BOSTON, MA - APRIL 24: Jaylen Brown #7 of the Boston Celtics and Jayson Tatum #0 of the Boston Celtics during the second quarter of game two of the Eastern Conference First Round Playoffs against the Miami Heat at TD Garden on April 24, 2024 in Boston, Massachusetts. NOTE TO USER: User expressly acknowledges and agrees that, by downloading and/or using this Photograph, user is consenting to the terms and conditions of the Getty Images License Agreement. (Photo By Winslow Townson/Getty Images)
Will these Celtics finally win it all? (Photo By Winslow Townson/Getty Images)

LeBron James, Stephen Curry and Kevin Durant may be passing the NBA’s torch, but to whom exactly? Milwaukee's Giannis Antetokounmpo and Denver's Nikola Jokić are already carrying the flame, each winning a pair of MVPs and a championship in the previous five years. Minnesota's Anthony Edwards and Oklahoma City's Shai Gilgeous-Alexander headline the league's deep and talented 25-and-under crowd, as both aim to unseat Jokić's Nuggets atop the Western Conference.

In between are Boston's Jayson Tatum and Jaylen Brown, perennially on the fringes of the MVP and All-NBA conversations, and still championship-less five Eastern Conference finals appearances into this run.

The Celtics failed to recruit Durant in 2016 free agency. Their consolation prize was Al Horford and the impending No. 3 overall selections of Tatum and Brown. All this time later, they're still here. As teenagers, Tatum and Brown challenged James' Cavaliers in 2017 and 2018. Their ascent as under-25 stars was evident from 2021, when they lost to Durant's Nets in the first round, to 2022, when they beat those Nets on their way to the NBA Finals, where they were still too young to take the crown from Curry's Warriors.
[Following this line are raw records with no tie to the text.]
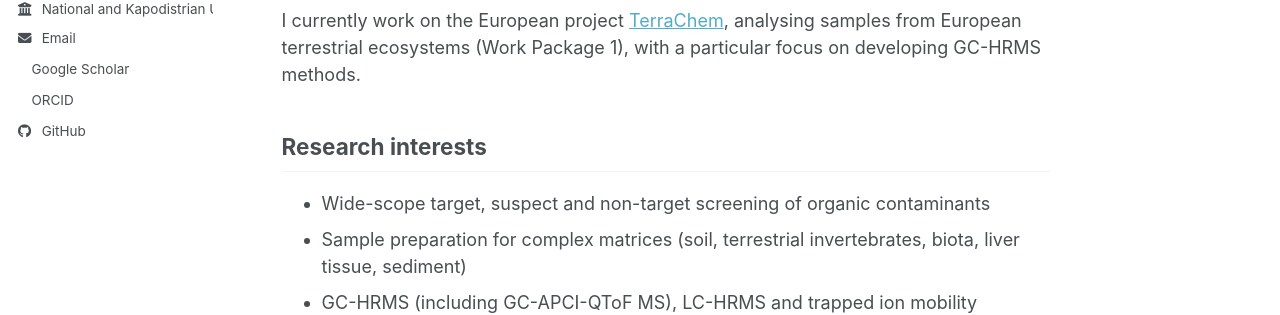
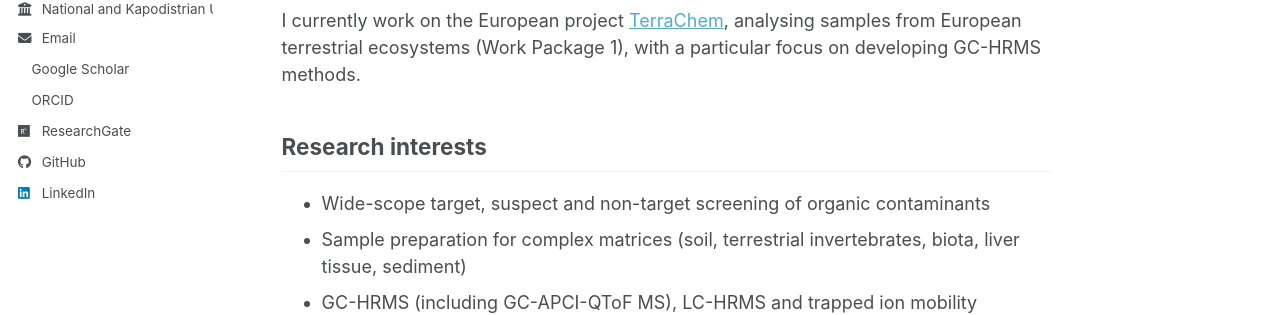
Before and after one commit to nboinis/nboinis.github.io, a Jekyll site: the page built from _pages/about.md, in a window 1280 px wide. Shown: the part 426-741 px from the top of the page. Built offline with Jekyll 4.4.1, drawn with Linux system fonts in a browser that asks for light colours; a script bundle is joined from its source files by our own code; a style sheet for code colours, icons or effects is not loaded; part of the change alters nothing that is shown.

Commit message:
Update _config.yml

```diff
--- a/_config.yml
+++ b/_config.yml
@@ -42,7 +42,7 @@ author:
   semantic         : # URL
   ssrn             : # URL
   pubmed           : # URL
-  researchgate     : # URL
+  researchgate     : "https://www.researchgate.net/profile/Nikolaos-Boinis"
   scopus           : # URL
   zotero           : # URL
 
@@ -66,7 +66,7 @@ author:
   keybase          : # Username
   instagram        : # Username
   lastfm           : # Username
-  linkedin         : # Username
+  linkedin         : "nick-boinis-6608aa174"
   mastodon         : # URL
   medium           : # URL
   pinterest        : # Username
```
Tatum and Brown are now armed with the best roster they have had and still trying to get Horford the ring that has eluded his illustrious career. Theirs is an old-school NBA rise. They are among the defining teams of this era, and the only one that has not broken through. If you could go back and give a team like the 2002 Sacramento Kings or 2007 Phoenix Suns a title, wouldn't you? Now is your chance to see it. — Ben Rohrbach